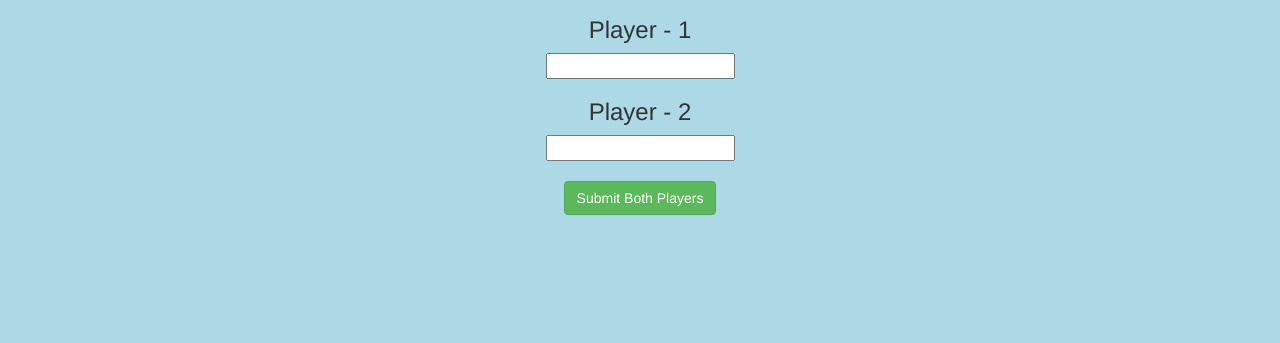
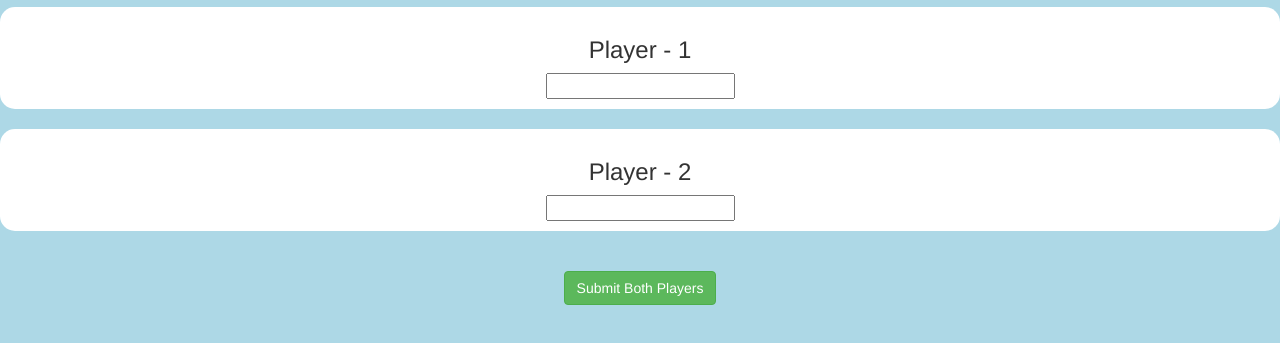
Before and after one commit to Ritvik-Github/Gues-The-Word-Game, a plain HTML site: page index.html in a window 1280 px wide. Shown: the part 63-406 px from the top of the page. Drawn offline with nearby package versions, Linux system fonts and the light colour scheme.

Commit message:
Updated index.html

```diff
--- a/index.html
+++ b/index.html
@@ -1,5 +1,6 @@
 <!DOCTYPE html>
 <html>
+
 <head>
 	<title>Guess The Word</title>
 
@@ -9,15 +10,22 @@
 	<script src="https://maxcdn.bootstrapcdn.com/bootstrap/3.4.0/js/bootstrap.min.js"></script>
 	<link rel="stylesheet" type="text/css" href="game.css">
 </head>
+
 <body>
 	<center>
 		<h1>Add Names</h1>
+		<div class="login_div1">
 			<h3>Player - 1</h3>
-	<input type="text" id="player1_name_input" required><br>
+			<input type="text" id="player1_name_input" required>
+		</div><br>
+		<div class="login_div2">
 			<h3>Player - 2</h3>
-	<input type="text" id="player2_name_input" required><br><br>
+			<input type="text" id="player2_name_input" required>
+		</div>
+		<br><br>
 		<button onclick="addUser();" class="btn btn-success">Submit Both Players</button>
 		<script src="game_login.js"></script>
 	</center>
 </body>
+
 </html>
```
Lines whose indentation alone changed are shown as unchanged.
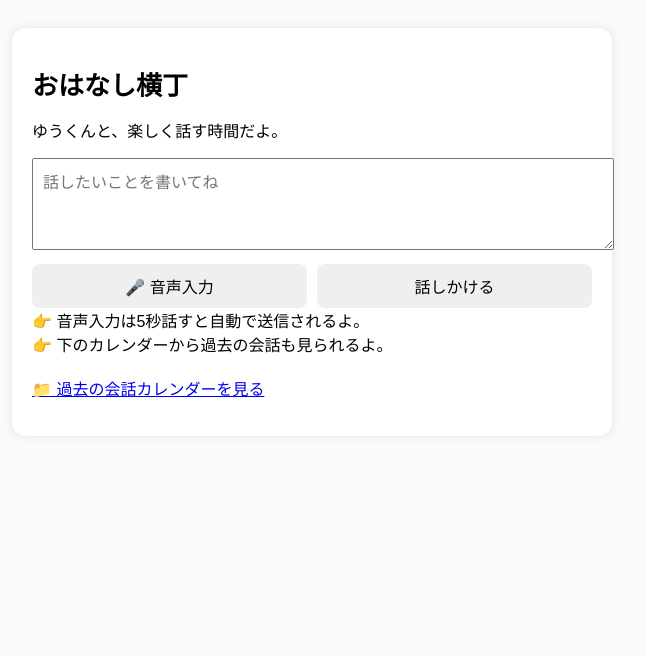
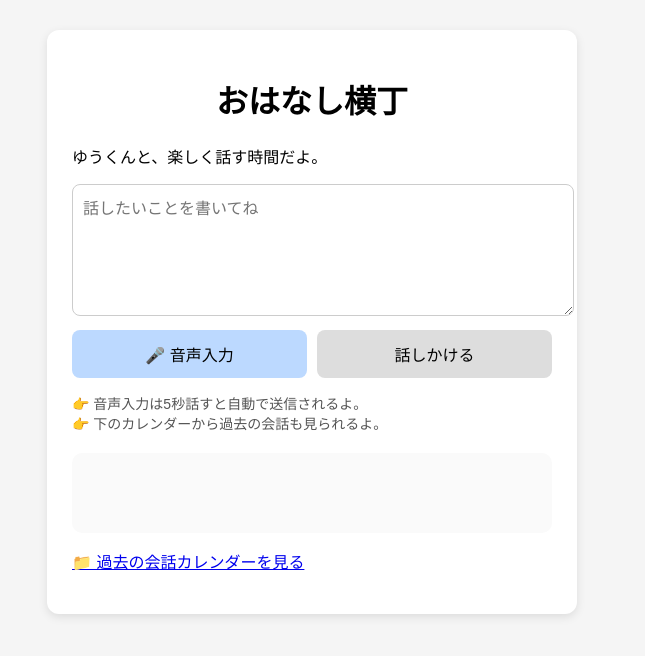
Before and after one commit to murahimurahi/ai_grandchild_bot, a Flask app: page / in a window 1280 px wide. Shown: the top 656 px of the page, without its empty margins (328-973 px from the left). Run offline with Flask 3, Linux system fonts and the light colour scheme.

Commit message:
Update style.css

```diff
--- a/static/style.css
+++ b/static/style.css
@@ -1,26 +1,31 @@
 body {
+    background: #f5f5f5;
     font-family: sans-serif;
-    background: #fafafa;
-    padding: 20px;
 }
 
 .container {
-    max-width: 560px;
-    margin: auto;
-    background: white;
-    padding: 20px;
-    border-radius: 14px;
-    box-shadow: 0 0 8px rgba(0,0,0,0.1);
+    width: 92%;
+    max-width: 480px;
+    margin: 30px auto;
+    background: #fff;
+    padding: 25px;
+    border-radius: 12px;
+    box-shadow: 0 3px 10px rgba(0,0,0,0.1);
 }
 
-h1 { font-size: 26px; margin-bottom: 10px; }
-.subtitle { margin-top: -6px; color: #555; }
+.small { max-width: 420px; }
+
+h1, h2 {
+    text-align: center;
+}
 
 textarea {
     width: 100%;
-    height: 70px;
+    height: 110px;
     padding: 10px;
     font-size: 16px;
+    border-radius: 8px;
+    border: 1px solid #ccc;
 }
 
 .buttons {
@@ -30,33 +35,44 @@ textarea {
 }
 
 button {
-    padding: 10px;
+    flex: 1;
+    padding: 12px;
     border-radius: 8px;
     border: none;
-    cursor: pointer;
-    flex: 1;
     font-size: 16px;
+    background: #ddd;
 }
 
-.voice {
-    background: #65b1ff;
+#voiceBtn { background: #bcd9ff; }
+#voiceBtn.mic-on {
+    background: #5ca0ff;
     color: white;
-}
-
-.voice.recording {
-    animation: pulse 0.8s infinite;
+    animation: pulse 1.2s infinite;
 }
 
 @keyframes pulse {
-    0% { box-shadow: 0 0 0 0 rgba(0,123,255,0.7); }
-    100% { box-shadow: 0 0 12px 12px rgba(0,123,255,0); }
+    0% { opacity: .7; }
+    50% { opacity: 1; }
+    100% { opacity: .7; }
+}
+
+.info {
+    font-size: 14px;
+    color: #555;
+    margin: 15px 0;
 }
 
 #responseArea {
     margin-top: 20px;
-    font-size: 18px;
+    background: #fafafa;
+    padding: 15px;
+    border-radius: 10px;
+    min-height: 50px;
 }
 
-ul li {
-    margin: 8px 0;
+.logbox {
+    white-space: pre-wrap;
+    background: #fafafa;
+    padding: 15px;
+    border-radius: 10px;
 }
```
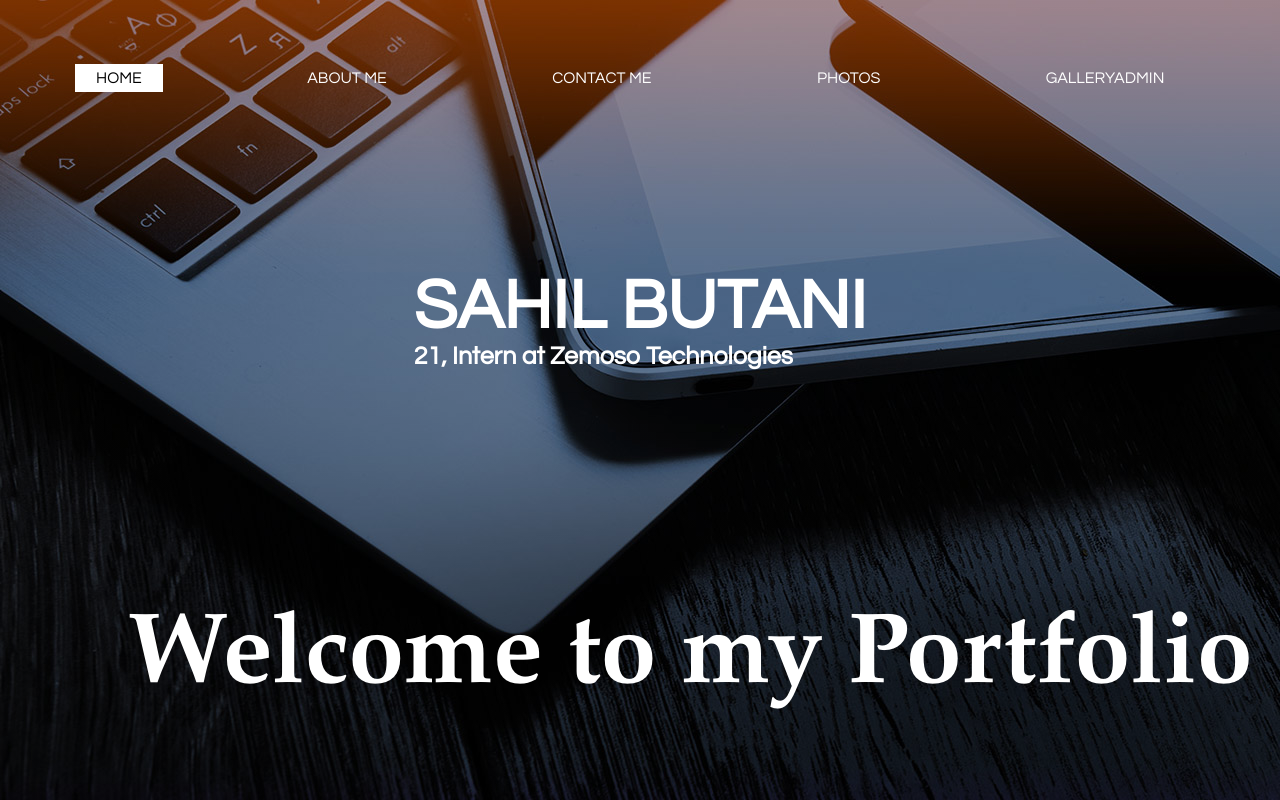
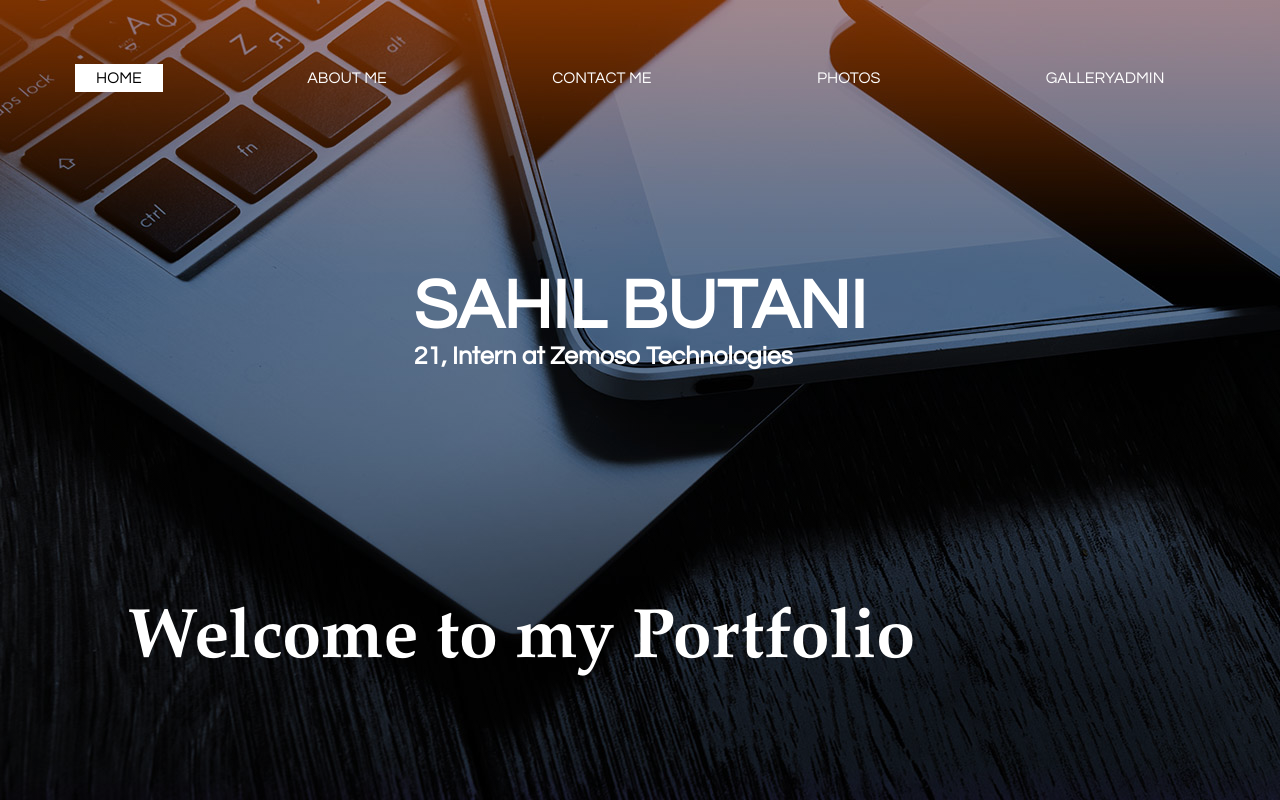
Before and after one commit to SahilButani/Profile, a plain HTML site: page index.html in a window 1280 px wide. Drawn offline with Linux system fonts and the light colour scheme.

Commit message:
Update home.css

```diff
--- a/home.css
+++ b/home.css
@@ -61,7 +61,7 @@ ul li.active a{
 }
 .welcome h1{
 	color:#fff;
-	font-size:100px;
+	font-size:70px;
 	font-family:palatino;
 }
 .title2{
```
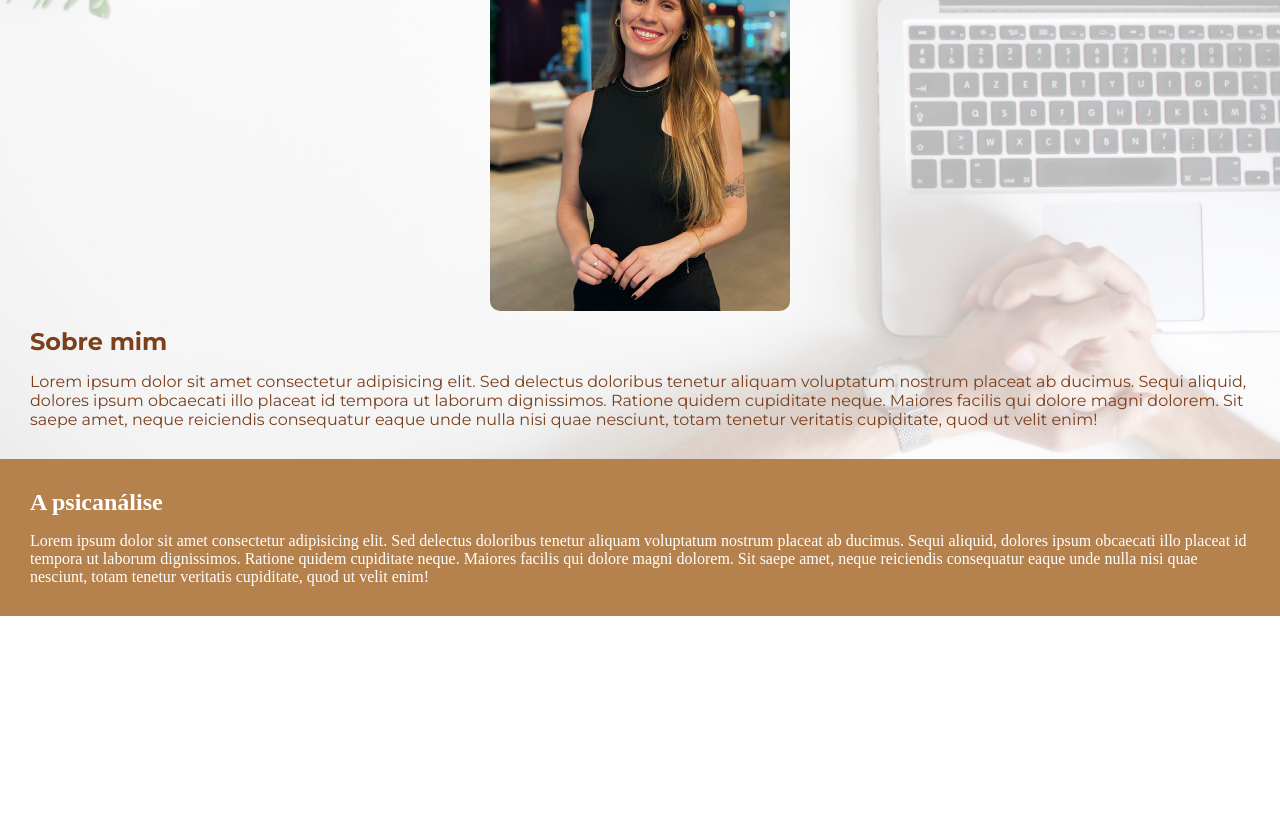
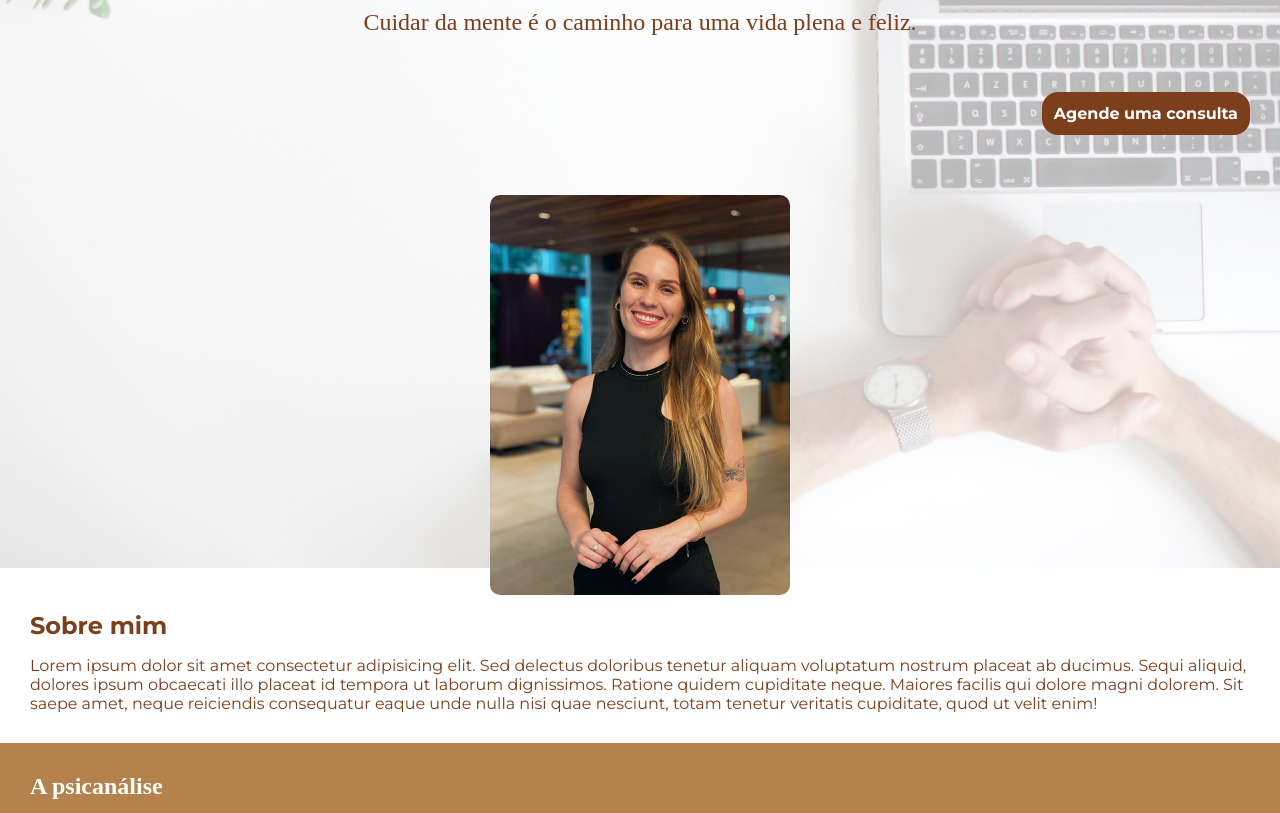
Before and after one commit to guirodrigues9876/brendha-liana-psi, a plain HTML site: page index.html in a window 1280 px wide. Shown: the part 232-1045 px from the top of the page. Before the commit the page ends 848 px from the top, so only its background shows below. Drawn offline with Linux system fonts and the light colour scheme.

Commit message:
feat: hero section

```diff
--- a/index.html
+++ b/index.html
@@ -11,11 +11,13 @@
         <link rel="stylesheet" href="style.css">
         <script defer src="mobile-navbar.js"></script>
 
+        <link rel="shortcut icon" href="./logo.png" type="image/x-icon">
+
         <link href="https://fonts.googleapis.com/css2?family=Inter:wght@400;700&family=Montserrat:wght@100;300;400;700&display=swap" rel="stylesheet">
 
     </head>
     <body>
-        <main class="hero">
+        <main >
             <header class="header">
                 <a href="#" class="logo">
                     <img src="./logo.png">
@@ -30,6 +32,15 @@
                     </ul>
                 </nav>
             </header>
+
+            <section class="hero">
+                <h1>Saúde emocional e bem estar</h1>
+                <p>Cuidar da mente é o caminho para uma vida plena e feliz.</p>
+
+                <button class="button-whats">
+                    Agende uma consulta
+                </button>
+            </section>
 
             <section>
                 <img src="./perfil.jpeg" alt="">
--- a/style.css
+++ b/style.css
@@ -42,7 +42,6 @@
     background: currentColor;
     margin-top: 5px;
     position: relative;
-
     transition: .3s;
 }
 
@@ -57,7 +56,6 @@
 .nav.active .hamburguer::after {
     transform: rotate(-135deg);
     top: -8px;
-
 }
 
 .nav-list {
@@ -103,9 +101,30 @@
     padding-block: 16px;
 }
 
-.hero {
+main {
     height: calc(100vh);
     background: center / cover no-repeat url("./background.png");
+}
+
+.hero {
+    margin-top: 32px;
+    font-size: 24px;
+    color: #7C3E1B;
+    gap: 24px;
+}
+
+.button-whats {
+    background-color: #7C3E1B;
+    color: #fff;
+    border: none;
+    padding: 12px;
+    border-radius: 16px;
+    font-family: Montserrat;
+    font-size: 16px;
+    font-weight: bold;
+    margin-top: 32px;
+    align-self: flex-end;
+    cursor: pointer;
 }
 
 section {
```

§

• **Goal of the exercise**:
Pictures are not part of the copy. Return every record exactly.

• **Expected answer**:
Before and after one commit to Ritvik-Github/Gues-The-Word-Game, a plain HTML site: page index.html in a window 1280 px wide. Shown: the part 63-406 px from the top of the page. Drawn offline with nearby package versions, Linux system fonts and the light colour scheme.

Commit message:
Updated index.html

```diff
--- a/index.html
+++ b/index.html
@@ -1,5 +1,6 @@
 <!DOCTYPE html>
 <html>
+
 <head>
 	<title>Guess The Word</title>
 
@@ -9,15 +10,22 @@
 	<script src="https://maxcdn.bootstrapcdn.com/bootstrap/3.4.0/js/bootstrap.min.js"></script>
 	<link rel="stylesheet" type="text/css" href="game.css">
 </head>
+
 <body>
 	<center>
 		<h1>Add Names</h1>
+		<div class="login_div1">
 			<h3>Player - 1</h3>
-	<input type="text" id="player1_name_input" required><br>
+			<input type="text" id="player1_name_input" required>
+		</div><br>
+		<div class="login_div2">
 			<h3>Player - 2</h3>
-	<input type="text" id="player2_name_input" required><br><br>
+			<input type="text" id="player2_name_input" required>
+		</div>
+		<br><br>
 		<button onclick="addUser();" class="btn btn-success">Submit Both Players</button>
 		<script src="game_login.js"></script>
 	</center>
 </body>
+
 </html>
```
Lines whose indentation alone changed are shown as unchanged.
Before and after one commit to murahimurahi/ai_grandchild_bot, a Flask app: page / in a window 1280 px wide. Shown: the top 656 px of the page, without its empty margins (328-973 px from the left). Run offline with Flask 3, Linux system fonts and the light colour scheme.

Commit message:
Update style.css

```diff
--- a/static/style.css
+++ b/static/style.css
@@ -1,26 +1,31 @@
 body {
+    background: #f5f5f5;
     font-family: sans-serif;
-    background: #fafafa;
-    padding: 20px;
 }
 
 .container {
-    max-width: 560px;
-    margin: auto;
-    background: white;
-    padding: 20px;
-    border-radius: 14px;
-    box-shadow: 0 0 8px rgba(0,0,0,0.1);
+    width: 92%;
+    max-width: 480px;
+    margin: 30px auto;
+    background: #fff;
+    padding: 25px;
+    border-radius: 12px;
+    box-shadow: 0 3px 10px rgba(0,0,0,0.1);
 }
 
-h1 { font-size: 26px; margin-bottom: 10px; }
-.subtitle { margin-top: -6px; color: #555; }
+.small { max-width: 420px; }
+
+h1, h2 {
+    text-align: center;
+}
 
 textarea {
     width: 100%;
-    height: 70px;
+    height: 110px;
     padding: 10px;
     font-size: 16px;
+    border-radius: 8px;
+    border: 1px solid #ccc;
 }
 
 .buttons {
@@ -30,33 +35,44 @@ textarea {
 }
 
 button {
-    padding: 10px;
+    flex: 1;
+    padding: 12px;
     border-radius: 8px;
     border: none;
-    cursor: pointer;
-    flex: 1;
     font-size: 16px;
+    background: #ddd;
 }
 
-.voice {
-    background: #65b1ff;
+#voiceBtn { background: #bcd9ff; }
+#voiceBtn.mic-on {
+    background: #5ca0ff;
     color: white;
-}
-
-.voice.recording {
-    animation: pulse 0.8s infinite;
+    animation: pulse 1.2s infinite;
 }
 
 @keyframes pulse {
-    0% { box-shadow: 0 0 0 0 rgba(0,123,255,0.7); }
-    100% { box-shadow: 0 0 12px 12px rgba(0,123,255,0); }
+    0% { opacity: .7; }
+    50% { opacity: 1; }
+    100% { opacity: .7; }
+}
+
+.info {
+    font-size: 14px;
+    color: #555;
+    margin: 15px 0;
 }
 
 #responseArea {
     margin-top: 20px;
-    font-size: 18px;
+    background: #fafafa;
+    padding: 15px;
+    border-radius: 10px;
+    min-height: 50px;
 }
 
-ul li {
-    margin: 8px 0;
+.logbox {
+    white-space: pre-wrap;
+    background: #fafafa;
+    padding: 15px;
+    border-radius: 10px;
 }
```
Before and after one commit to SahilButani/Profile, a plain HTML site: page index.html in a window 1280 px wide. Drawn offline with Linux system fonts and the light colour scheme.

Commit message:
Update home.css

```diff
--- a/home.css
+++ b/home.css
@@ -61,7 +61,7 @@ ul li.active a{
 }
 .welcome h1{
 	color:#fff;
-	font-size:100px;
+	font-size:70px;
 	font-family:palatino;
 }
 .title2{
```
Before and after one commit to guirodrigues9876/brendha-liana-psi, a plain HTML site: page index.html in a window 1280 px wide. Shown: the part 232-1045 px from the top of the page. Before the commit the page ends 848 px from the top, so only its background shows below. Drawn offline with Linux system fonts and the light colour scheme.

Commit message:
feat: hero section

```diff
--- a/index.html
+++ b/index.html
@@ -11,11 +11,13 @@
         <link rel="stylesheet" href="style.css">
         <script defer src="mobile-navbar.js"></script>
 
+        <link rel="shortcut icon" href="./logo.png" type="image/x-icon">
+
         <link href="https://fonts.googleapis.com/css2?family=Inter:wght@400;700&family=Montserrat:wght@100;300;400;700&display=swap" rel="stylesheet">
 
     </head>
     <body>
-        <main class="hero">
+        <main >
             <header class="header">
                 <a href="#" class="logo">
                     <img src="./logo.png">
@@ -30,6 +32,15 @@
                     </ul>
                 </nav>
             </header>
+
+            <section class="hero">
+                <h1>Saúde emocional e bem estar</h1>
+                <p>Cuidar da mente é o caminho para uma vida plena e feliz.</p>
+
+                <button class="button-whats">
+                    Agende uma consulta
+                </button>
+            </section>
 
             <section>
                 <img src="./perfil.jpeg" alt="">
--- a/style.css
+++ b/style.css
@@ -42,7 +42,6 @@
     background: currentColor;
     margin-top: 5px;
     position: relative;
-
     transition: .3s;
 }
 
@@ -57,7 +56,6 @@
 .nav.active .hamburguer::after {
     transform: rotate(-135deg);
     top: -8px;
-
 }
 
 .nav-list {
@@ -103,9 +101,30 @@
     padding-block: 16px;
 }
 
-.hero {
+main {
     height: calc(100vh);
     background: center / cover no-repeat url("./background.png");
+}
+
+.hero {
+    margin-top: 32px;
+    font-size: 24px;
+    color: #7C3E1B;
+    gap: 24px;
+}
+
+.button-whats {
+    background-color: #7C3E1B;
+    color: #fff;
+    border: none;
+    padding: 12px;
+    border-radius: 16px;
+    font-family: Montserrat;
+    font-size: 16px;
+    font-weight: bold;
+    margin-top: 32px;
+    align-self: flex-end;
+    cursor: pointer;
 }
 
 section {
```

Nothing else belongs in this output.